Living an Aesthetic Life
The world of dance, music and the arts is the world Michelle Audet inhabits. She is down to earth, funny, not the least pretentious. Her mind is a shifting canvas, reflecting the forms and effects of a million artistic sources. That mind pirouettes from subject to subject following an internal choreography that keeps my pen racing.
Michelle describes herself as "theatrical and intense." She thinks like a philosopher and speaks like a poet. Her signature gesture is to start a thought, pause and then say "anyway" as she shakes both hands as if to brush away yet another distracting thought. But her life has a coherent core: her love for the transformative power of music and dance.
She tells me her seminal childhood story. She is transported to 1957. She is three- or four-years-old; her parents have taken her to the Bushnell Center for the Performing Arts in Hartford, CT. This is her first ballet. It is the George Balanchine production of The Firebird, by Igor Stravinsky. Maria Tallchief, Balanchine's wife at the time, dances the role of the Firebird. The curtain rises. She vividly recalls standing on her seat in awe thinking, "Who makes this possible?" Back at home, she insists on being taught how to spell BALANCHINE, her own name being the only other word she knows how to spell. From that moment on she knew she had to dance.and it had to be with George Balanchine.

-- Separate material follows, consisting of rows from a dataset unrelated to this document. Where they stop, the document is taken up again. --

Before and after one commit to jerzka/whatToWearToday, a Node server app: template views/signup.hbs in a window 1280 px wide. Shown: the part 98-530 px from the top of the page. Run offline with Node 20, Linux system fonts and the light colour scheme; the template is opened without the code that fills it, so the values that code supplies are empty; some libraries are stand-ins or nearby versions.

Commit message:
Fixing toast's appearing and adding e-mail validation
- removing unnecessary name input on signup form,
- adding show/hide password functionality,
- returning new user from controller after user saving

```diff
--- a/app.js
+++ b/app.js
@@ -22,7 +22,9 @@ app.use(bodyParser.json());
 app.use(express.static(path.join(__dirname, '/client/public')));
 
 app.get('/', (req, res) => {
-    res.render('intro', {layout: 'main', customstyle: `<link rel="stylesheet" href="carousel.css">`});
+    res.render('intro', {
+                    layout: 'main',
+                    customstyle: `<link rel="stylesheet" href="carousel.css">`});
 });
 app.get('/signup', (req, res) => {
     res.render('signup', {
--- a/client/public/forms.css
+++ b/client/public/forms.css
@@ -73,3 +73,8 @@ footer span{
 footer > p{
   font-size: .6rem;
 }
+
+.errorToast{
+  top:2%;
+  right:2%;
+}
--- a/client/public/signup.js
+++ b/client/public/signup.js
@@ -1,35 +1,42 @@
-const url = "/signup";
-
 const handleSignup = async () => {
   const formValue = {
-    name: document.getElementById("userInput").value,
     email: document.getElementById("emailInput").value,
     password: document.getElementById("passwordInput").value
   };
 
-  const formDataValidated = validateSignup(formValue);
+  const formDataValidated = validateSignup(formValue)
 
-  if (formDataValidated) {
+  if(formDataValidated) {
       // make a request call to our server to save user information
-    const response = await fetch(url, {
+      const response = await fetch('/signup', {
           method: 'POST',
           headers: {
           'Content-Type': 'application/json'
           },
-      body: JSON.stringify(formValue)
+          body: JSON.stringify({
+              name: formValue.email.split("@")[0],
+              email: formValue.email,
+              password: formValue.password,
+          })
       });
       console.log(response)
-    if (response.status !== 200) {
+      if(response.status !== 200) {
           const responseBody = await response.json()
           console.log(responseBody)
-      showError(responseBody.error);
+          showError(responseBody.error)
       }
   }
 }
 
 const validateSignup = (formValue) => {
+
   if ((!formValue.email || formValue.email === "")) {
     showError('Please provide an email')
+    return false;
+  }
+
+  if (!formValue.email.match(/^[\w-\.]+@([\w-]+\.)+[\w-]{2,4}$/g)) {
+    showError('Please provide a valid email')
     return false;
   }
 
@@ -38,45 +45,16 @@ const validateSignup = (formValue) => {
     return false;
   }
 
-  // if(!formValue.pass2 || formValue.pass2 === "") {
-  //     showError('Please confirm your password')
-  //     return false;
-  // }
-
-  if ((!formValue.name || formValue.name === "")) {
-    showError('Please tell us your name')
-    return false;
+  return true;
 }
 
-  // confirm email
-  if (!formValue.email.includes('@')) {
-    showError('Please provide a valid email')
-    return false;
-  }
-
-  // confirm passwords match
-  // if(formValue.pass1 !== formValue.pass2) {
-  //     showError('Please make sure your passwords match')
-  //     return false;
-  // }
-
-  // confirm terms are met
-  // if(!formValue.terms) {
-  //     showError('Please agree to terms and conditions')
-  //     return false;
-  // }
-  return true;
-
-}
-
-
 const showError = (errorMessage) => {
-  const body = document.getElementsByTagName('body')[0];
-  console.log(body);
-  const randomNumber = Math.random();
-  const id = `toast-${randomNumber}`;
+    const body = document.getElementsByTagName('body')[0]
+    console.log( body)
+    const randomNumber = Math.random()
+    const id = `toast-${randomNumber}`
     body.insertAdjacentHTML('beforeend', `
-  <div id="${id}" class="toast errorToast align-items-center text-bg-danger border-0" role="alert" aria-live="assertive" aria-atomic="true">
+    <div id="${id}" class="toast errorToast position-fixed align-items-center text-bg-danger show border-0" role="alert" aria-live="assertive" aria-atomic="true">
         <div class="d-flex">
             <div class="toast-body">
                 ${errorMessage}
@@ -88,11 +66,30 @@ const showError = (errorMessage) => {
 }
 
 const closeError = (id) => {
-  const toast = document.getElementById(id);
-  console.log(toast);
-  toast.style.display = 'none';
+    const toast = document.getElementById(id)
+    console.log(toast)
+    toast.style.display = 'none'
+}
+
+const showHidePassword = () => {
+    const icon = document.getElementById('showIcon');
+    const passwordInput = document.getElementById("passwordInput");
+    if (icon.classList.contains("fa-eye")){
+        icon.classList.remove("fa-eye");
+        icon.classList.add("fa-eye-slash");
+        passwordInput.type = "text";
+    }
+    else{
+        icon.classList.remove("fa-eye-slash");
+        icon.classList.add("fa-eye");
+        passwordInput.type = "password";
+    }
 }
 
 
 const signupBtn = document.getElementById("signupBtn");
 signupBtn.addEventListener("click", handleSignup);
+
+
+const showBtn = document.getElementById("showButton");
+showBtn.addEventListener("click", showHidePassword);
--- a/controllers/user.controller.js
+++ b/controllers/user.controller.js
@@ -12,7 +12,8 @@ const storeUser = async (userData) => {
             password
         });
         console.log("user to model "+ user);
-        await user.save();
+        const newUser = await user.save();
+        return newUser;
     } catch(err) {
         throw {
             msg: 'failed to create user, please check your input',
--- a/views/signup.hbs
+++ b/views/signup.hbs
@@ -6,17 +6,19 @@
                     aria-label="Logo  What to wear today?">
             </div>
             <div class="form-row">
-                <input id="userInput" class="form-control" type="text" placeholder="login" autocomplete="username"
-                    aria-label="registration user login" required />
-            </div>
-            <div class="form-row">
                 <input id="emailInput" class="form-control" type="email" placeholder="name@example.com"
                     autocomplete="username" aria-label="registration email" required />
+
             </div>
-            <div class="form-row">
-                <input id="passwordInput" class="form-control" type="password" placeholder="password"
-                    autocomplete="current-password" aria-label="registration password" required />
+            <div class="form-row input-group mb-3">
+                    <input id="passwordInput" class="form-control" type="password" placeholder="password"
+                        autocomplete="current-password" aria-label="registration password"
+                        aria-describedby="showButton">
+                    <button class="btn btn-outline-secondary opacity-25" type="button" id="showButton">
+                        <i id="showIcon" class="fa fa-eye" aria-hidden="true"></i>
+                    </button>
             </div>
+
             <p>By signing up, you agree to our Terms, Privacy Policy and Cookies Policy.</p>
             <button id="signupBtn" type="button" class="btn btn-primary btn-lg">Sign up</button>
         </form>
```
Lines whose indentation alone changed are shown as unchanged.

Michelle's parents-both doctors-created a home for their four children full of dance, music and art. They encouraged her passion for dance, although she says, "Given my intensity and energy, nothing could have stopped me." Except, at age 11, while rehearsing, Michelle fell and broke her back. In the hospital the doctors said she would walk again, but probably not run. That she would never dance again was too painful for anyone to say out loud. She says, "The question I kept asking was, 'how can the most real thing in my life be taken away?'"
By the time she graduated from high school and left for Skidmore College in Saratoga Springs, NY, Michelle had a goal. "If I wasn't going to be a dancer, I could be a body of appreciation and share that. " She would take her passion for dance in a different direction. Utilizing her unstoppable energy and creative drive, she pushed Skidmore into letting her design her own major. She became the school's first Arts Administration major. It became a permanent part of the school's curriculum. She eventually got a Master's in Education and a certificate in business administration. And she achieved her life's dream of working with George Balanchine at the New York City Ballet.
In the late 70s, Michelle learned that the New York City Ballet (NYCB) needed a receptionist. She applied and got the job. Being a self-starter, who seized opportunities and pushed the limits, she realized that the NYCB had no real education or outreach program. This was her place. Within six weeks she talked her way into becoming assistant director of education.
Mr. Balanchine was interested in providing "student matinees" to introduce ballet to elementary school students in the NYC school districts. Michelle had the task of informing the fearsome Mr. Balanchine that his plan wouldn't work.but she had another idea. Ultimately, with his support, she developed a program for 4th and 5th grade students in NYC school districts. The first event was hosted by Robin Williams. 2500 schoolchildren were delivered by bus to Lincoln Center and seated within 28 minutes. At the conclusion Mr. Balanchine gave her a simple nod-the highest accolade she could have achieved. The program continued.
For almost 20 years the NYCB was her home and the dancers and musicians were her family. She designed programs and events that enabled people to "come into a new place and be changed." She had a big life in a big city during the heyday of American ballet.
In 2008 she came to Hilton Head to help care for her father (who has since passed away) and she is now caring for her mother. Her question for this stage of her life is "Who am I here?" She has never doubted for a minute she was meant to be here with her family. There is no regret. Slowly, things are emerging where she can use her talents, experience and energy. She is working with the Performing Arts Consortium in Hilton Head, which helps young musicians, and the Jazz Corner, which promotes the Hilton Head Jazz Camp for jazz students from ages 12 to 20. She also teaches courses for Lifelong Learning and at USCB.
She is still unstoppable. Her aesthetic appreciation fuels her relationships with the world, the arts, and the people she meets. She calls herself a synthesizer who uses everything to which she's exposed to create those connections-those gossamer threads-that hold our world and us together. "Through the arts we learn who we are; and if we are open, we can learn to reveal ourselves."
Up Close & Personal
Other Passion: Cats. Michelle rescued Gigi from the Hilton Head Humane Association, where she volunteers.
The Challenger: After she broke her back, Michelle questioned everything her Catholic nun/teachers taught her.
Reward: At graduation she won the Religious Prize, with the explanation, "The biggest doubters become the biggest believers."